So what have we learned over the years? I have to admit that I do not remember what any of my exams in 6th grade were about. But remember that kindergarten teacher who insisted that you copy your ABCs over and over again until they were perfect? Or how nervous you were when you delivered your first oral presentation in front of the whole class? Or how touched you were when everyone sang Happy Birthday to you? Through our every little experience in school, we piece together the lessons of responsibility, care, respect, integrity and teamwork.
Perhaps what is more important than the content of our class work is our perception in the meaning of education and the attitude we take when approaching our tasks. As Mark Twain said, “Never let your schooling get into the way of your education.” Ultimately, what we take with us as we leave high school is what we chose to learn over the years both inside and outside school. In the end, what we really learned are not the facts that we memorized for the sake of exams, but the knowledge and skills that interested us, touched us, mattered to us – and have become a part of us. Remember that it was the class that we chose to listen to, the lessons that we chose to learn from, the challenges that we chose to tackle, the mistakes that we were brave enough to make, and the obstacles that we faced in life that have allowed us to grow into stronger and better people. May you continue to explore your interests and passion regardless of what they are, and have the courage and open-mindedness to learn new things.
There are times when we ask ourselves why we are so much luckier than the millions out there who cannot afford an education and will remain illiterate for the rest of their lives. We question why they are less privileged than we are, and whether we deserve to be so advantaged. I have no answer to this question, but I do know that because life has presented us with so many opportunities, it is now our responsibility to use what we have learned and make the most out of our lives.
But of course, none of our achievements would have been possible without the infallible support of our families, teachers, and friends.
We thank our families for loving and accepting us, for showing us the way in life and for always being there to catch us when we fall.
Teachers, we are constantly touched by the passion and enthusiasm you bring into your work. Thank you for your patience, guidance and love. Thank you for leading by example and inspiring us to strive for our best. Thank you for helping us build our future.

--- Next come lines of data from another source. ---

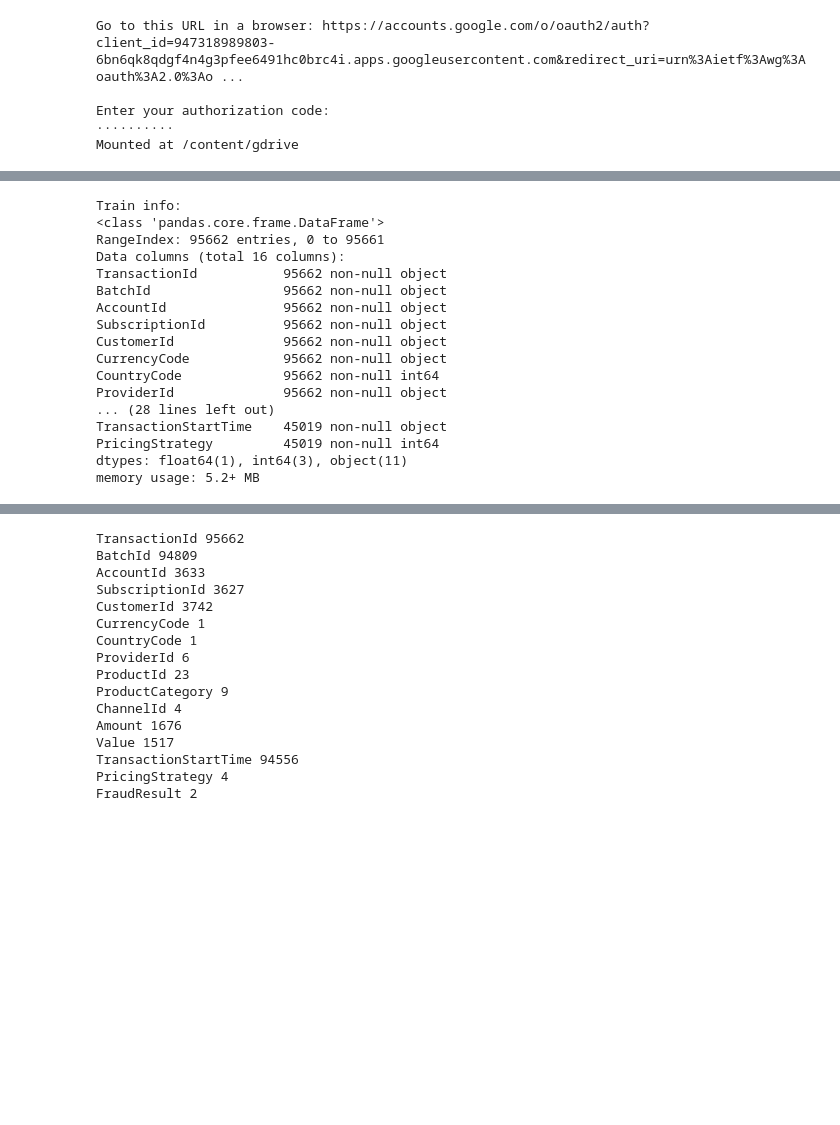
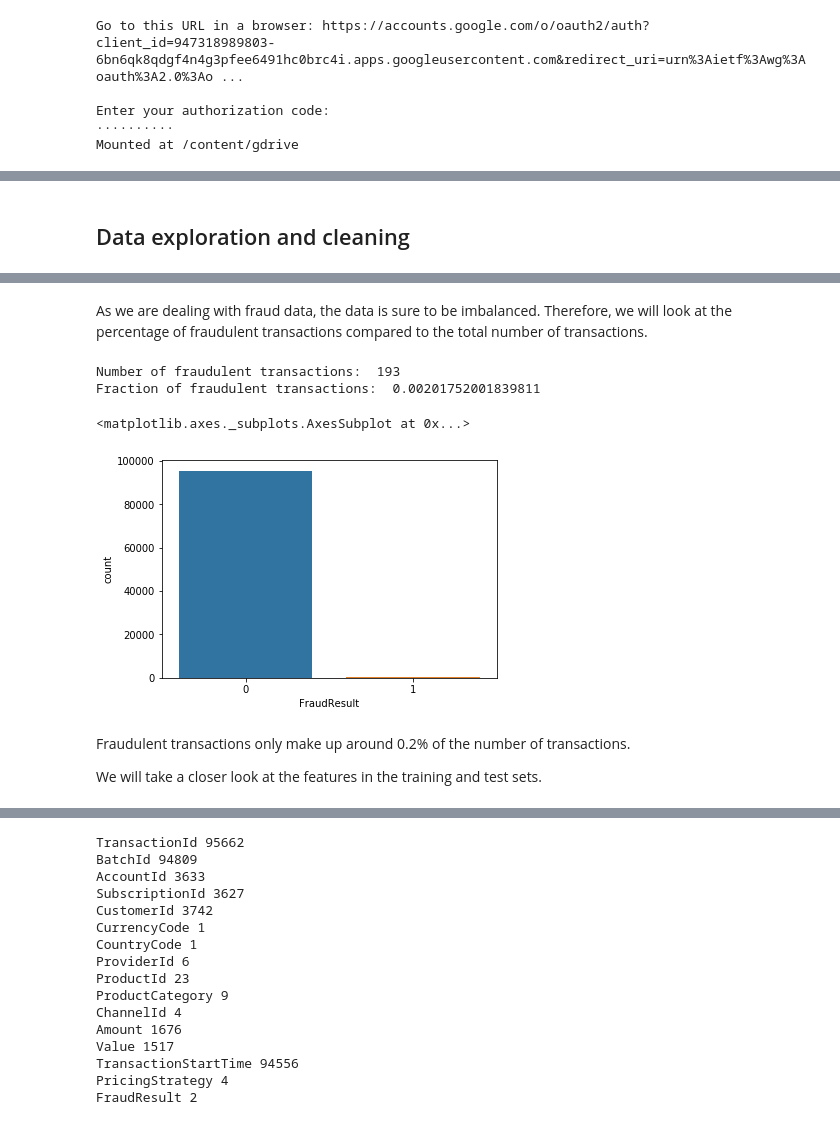
Before and after one commit to TanyaPaquet/Zindi_fraud_detection, a Jupyter notebook: zindi_fraud_detection.ipynb, the cells around one changed output, grey strips where cells are left out. Drawn from its saved outputs; the diff is of its cells as text; code cells hidden in the pictures; blank space fills up the shorter version.

```diff
--- a/zindi_fraud_detection.ipynb
+++ b/zindi_fraud_detection.ipynb
@@ -24,30 +25,8 @@ import seaborn as sns
 # Load the provided training and test data into dataframes
 train = pd.read_csv('/content/gdrive/My Drive/Colab Notebooks/zindi/training.csv' )
 test = pd.read_csv('/content/gdrive/My Drive/Colab Notebooks/zindi/test.csv' )
-
-# Check the dataframe sizes, type assignments, and missing values
-print('Train info:')
-train.info()
-print('\nTest info:')
-test.info()
-# %% [output]
-Train info:
-<class 'pandas.core.frame.DataFrame'>
-RangeIndex: 95662 entries, 0 to 95661
-Data columns (total 16 columns):
-TransactionId           95662 non-null object
-BatchId                 95662 non-null object
-AccountId               95662 non-null object
-SubscriptionId          95662 non-null object
-CustomerId              95662 non-null object
-CurrencyCode            95662 non-null object
-CountryCode             95662 non-null int64
-ProviderId              95662 non-null object
-... (28 lines left out)
-TransactionStartTime    45019 non-null object
-PricingStrategy         45019 non-null int64
-dtypes: float64(1), int64(3), object(11)
-memory usage: 5.2+ MB
+# %% [markdown]
+## Data exploration and cleaning
 # %%
 train.head()
 # %% [output]
@@ -57,3 +36,22 @@ train.head()
 | 2 | TransactionId_26203 | BatchId_53941 | AccountId_4229 | SubscriptionId_222 | CustomerId_4683 | UGX | 256 | ProviderId_6 | ... |
 | 3 | TransactionId_380 | BatchId_102363 | AccountId_648 | SubscriptionId_2185 | CustomerId_988 | UGX | 256 | ProviderId_1 | ... |
 | 4 | TransactionId_28195 | BatchId_38780 | AccountId_4841 | SubscriptionId_3829 | CustomerId_988 | UGX | 256 | ProviderId_4 | ... |
+# %% [markdown]
+As we are dealing with fraud data, the data is sure to be imbalanced. Therefore, we will look at the percentage of fraudulent transactions compared to the total number of transactions.
+# %%
+# Select fraudulent transactions
+num_fraud = len(train[train['FraudResult'] == 1])
+
+print('Number of fraudulent transactions: ', num_fraud)
+print('Fraction of fraudulent transactions: ', num_fraud/(len(train)))
+
+sns.countplot(train['FraudResult'])
+# %% [output]
+Number of fraudulent transactions:  193
+Fraction of fraudulent transactions:  0.00201752001839811
+<matplotlib.axes._subplots.AxesSubplot at 0x...>
+[figure, added]
+# %% [markdown]
+Fraudulent transactions only make up around 0.2% of the number of transactions.
+
+We will take a closer look at the features in the training and test sets.
```
Also changed, not shown: parts of 56 cells of this notebook.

Finally, thank you to all our fellow graduates. We have all laughed and cried through the highs and lows of our IB journey together. Today, there isn’t just one, but thirty one valedictorians in front of you because each and every one of us is unique and special in our own ways. We all came a long way and struggled through our own personal battles to reach where we are today. This is an important milestone to every one of us. In the end, know that it is not our grades or awards that matter, but more importantly it is the lessons that we have learned and the people that we have become that deserve our true celebration.
Today, we walk away from high school not knowing what the future holds, but the one thing we do know is that we will grow on.
Thank you and congratulations.